In Australian, there is quite a nuance of difference. between to and with , when used in context such as this.
Perhaps it is because of historical past, I muse.
When you talk to someone, it is that you giving them an instruction. You are person who is in authority, and you are giving them information or a directive. It is not a two way conversation. At least in most situations. While you would be understood, if you used the term to, it can inappropriately escalate a situation, or show to the person you are speaking, that you consider yourself of a different status, a status above the other person. The term to may also be used when it is that someone is accusing yourself of something, such as in a witness/legal court. And you are asked if you had a conversation. You might be likely to respond "I was talking to a man", or "I was talking to that man." Though you may equally as likely use the word "with" in this situation. Maybe part of that is that you are feeling like a fish out of water, and may be trying to find some skerrick of authority in an unsavory situation.
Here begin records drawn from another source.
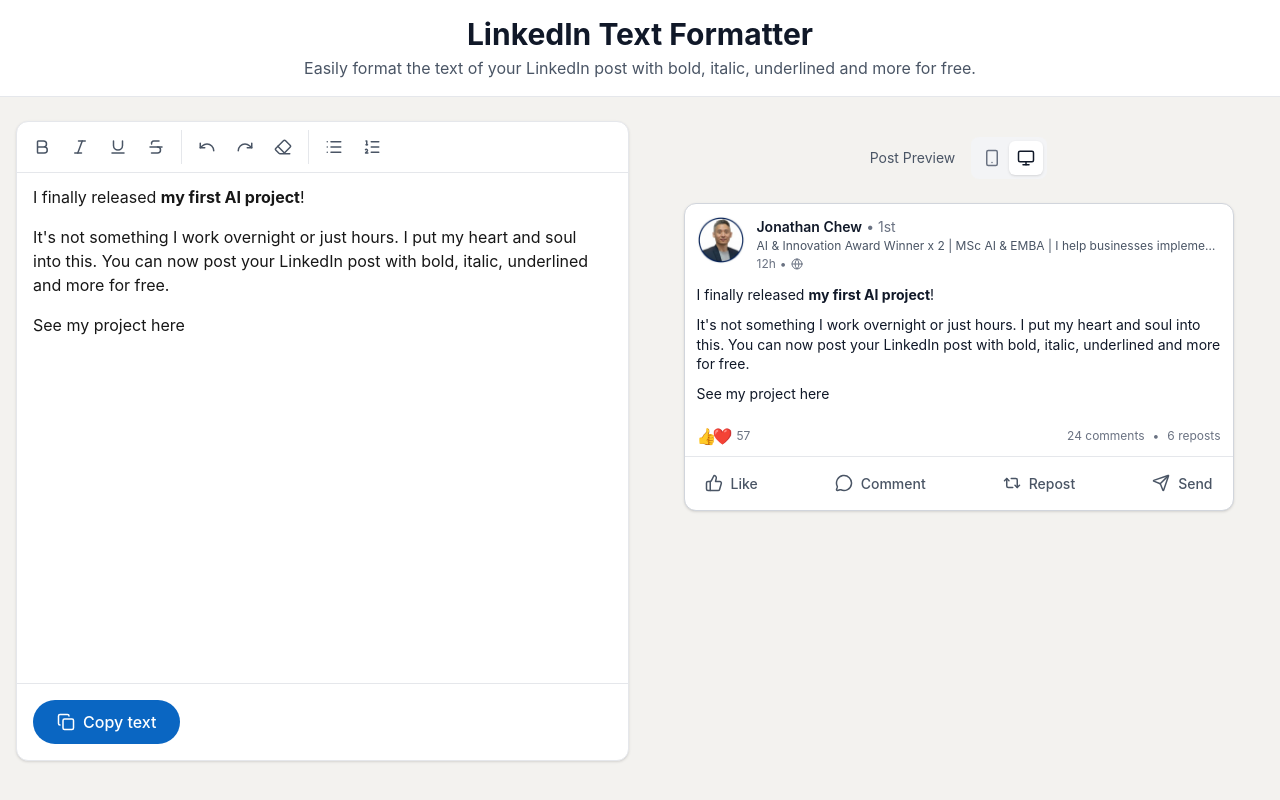
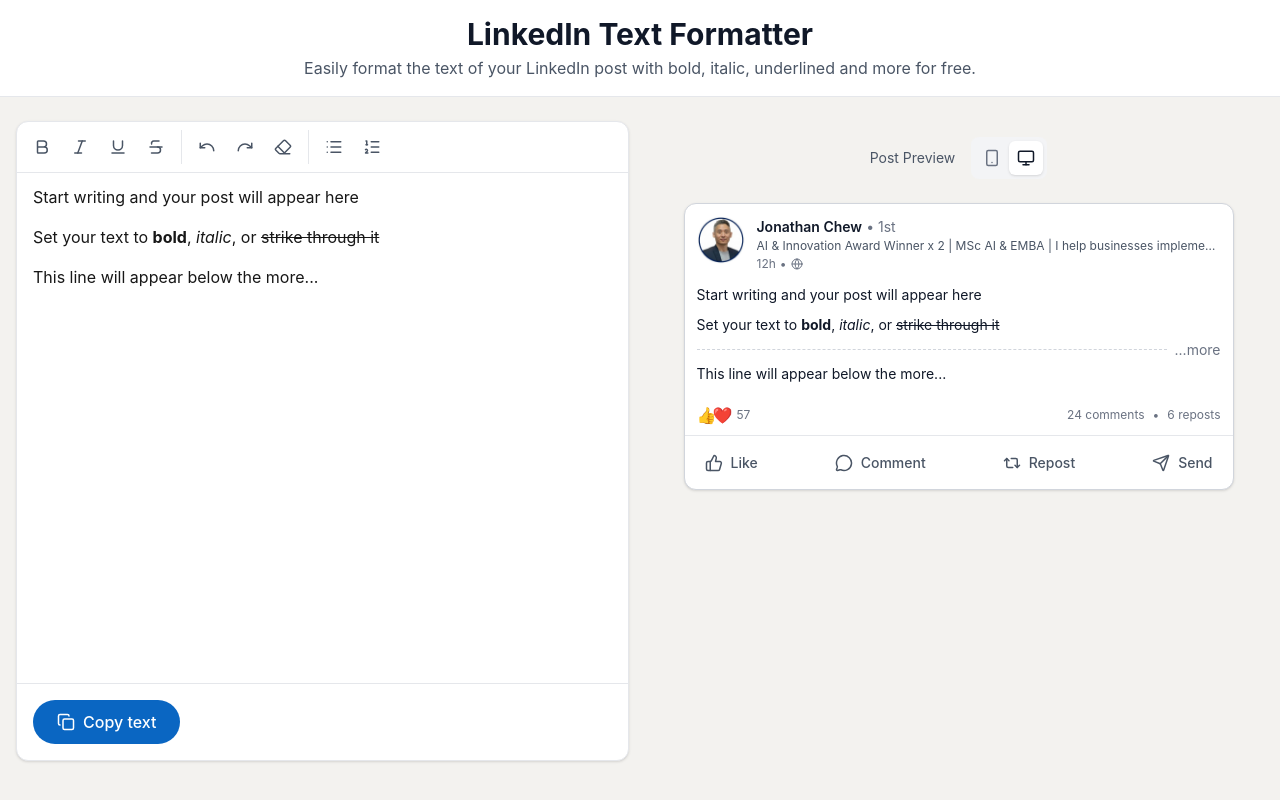
Before and after one commit to alvinarkansas/linkedin-text-formatter, a Next.js app: page / in a window 1280 px wide. Built offline with nearby package versions, Linux system fonts and the light colour scheme.

Commit message:
feat: content splitting and default text

```diff
--- a/src/app/page.tsx
+++ b/src/app/page.tsx
@@ -6,7 +6,7 @@
 
 export default function Home() {
   const [content, setContent] = useState(
-    '<p>I finally released <strong>my first AI project</strong>!</p><p>It\'s not something I work overnight or just hours. I put my heart and soul into this. You can now post your LinkedIn post with bold, italic, underlined and more for free.</p><p>See my project here</p>'
+    '<p>Start writing and your post will appear here</p><p>Set your text to <strong>bold</strong>, <em>italic</em>, or <s>strike through it</s></p><p>This line will appear below the more...</p>'
   );
 
   return (
--- a/src/components/LinkedInPreview.tsx
+++ b/src/components/LinkedInPreview.tsx
@@ -1,6 +1,6 @@
 "use client";
 
-import { useState } from "react";
+import { useState, useMemo } from "react";
 import {
   Globe,
   ThumbsUp,
@@ -16,12 +16,29 @@
   content: string;
 }
 
+// Split content into above/below fold based on paragraph count
+function splitContent(html: string, maxParagraphs: number = 2): { above: string; below: string } {
+  const paragraphs = html.split(/<\/p>/i);
+
+  if (paragraphs.length <= maxParagraphs + 1) {
+    return { above: html, below: "" };
+  }
+
+  const aboveFold = paragraphs.slice(0, maxParagraphs).join("</p>") + "</p>";
+  const belowFold = paragraphs.slice(maxParagraphs).join("</p>");
+
+  return { above: aboveFold, below: belowFold };
+}
+
 export default function LinkedInPreview({ content }: LinkedInPreviewProps) {
   const [previewMode, setPreviewMode] = useState<"desktop" | "mobile">(
     "desktop",
   );
 
   const isMobile = previewMode === "mobile";
+
+  const { above, below } = useMemo(() => splitContent(content, 2), [content]);
+  const hasMoreContent = below.trim().length > 0;
 
   return (
     <div className="flex flex-col items-center w-full">
@@ -97,14 +114,37 @@
 
         {/* Post Content */}
         <div className="px-3 py-3">
+          {/* Above fold content */}
           <div
             className="text-[14px] text-gray-900 leading-[1.4] whitespace-pre-wrap linkedin-content"
             style={{
               fontFamily:
                 '-apple-system, system-ui, BlinkMacSystemFont, "Segoe UI", Roboto, sans-serif',
             }}
-            dangerouslySetInnerHTML={{ __html: content }}
+            dangerouslySetInnerHTML={{ __html: above }}
           />
+
+          {/* ...more button with dashed divider */}
+          {hasMoreContent && (
+            <>
+              <div className="flex items-center gap-2 my-1">
+                <div className="flex-1 border-t border-dashed border-gray-300" />
+                <span className="text-[14px] text-gray-500 hover:text-blue-600 cursor-pointer">
+                  ...more
+                </span>
+              </div>
+
+              {/* Below fold content */}
+              <div
+                className="text-[14px] text-gray-900 leading-[1.4] whitespace-pre-wrap linkedin-content"
+                style={{
+                  fontFamily:
+                    '-apple-system, system-ui, BlinkMacSystemFont, "Segoe UI", Roboto, sans-serif',
+                }}
+                dangerouslySetInnerHTML={{ __html: below }}
+              />
+            </>
+          )}
         </div>
 
         {/* Engagement Stats */}
--- a/src/components/RichTextEditor.tsx
+++ b/src/components/RichTextEditor.tsx
@@ -44,7 +44,7 @@
         placeholder: 'Start writing your LinkedIn post...',
       }),
     ],
-    content: '<p>I finally released <strong>my first AI project</strong>!</p><p>It\'s not something I work overnight or just hours. I put my heart and soul into this. You can now post your LinkedIn post with bold, italic, underlined and more for free.</p><p>See my project here</p>',
+    content: '<p>Start writing and your post will appear here</p><p>Set your text to <strong>bold</strong>, <em>italic</em>, or <s>strike through it</s></p><p>This line will appear below the more...</p>',
     onUpdate: ({ editor }) => {
       onUpdate(editor.getHTML());
     },
```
In short, it is better to avoid saying the sentence "I am talking to a man." Unless it is that you are wishing to express that you are a person of authority in a situation. If you are not a person of authority, you could find yourself in an unpleasant situation. And if you are a person of authority, you can still be more respectful and say "I am talking with a man", which if you show respect to others, at least in Australia, you will find that others will more likely be respectful also to you. And in my travels in other English speaking countries, I have also found this to be so. (ps I have also traveled many times to England, and also have English friends who live now in Australia, or in France. Which is yet another story ;P )
To have a talk with another person, is an indication that it is a conversation. Being a two way conversation. A conversation that you see yourself to the other person as an equal. That it is a two way exchange.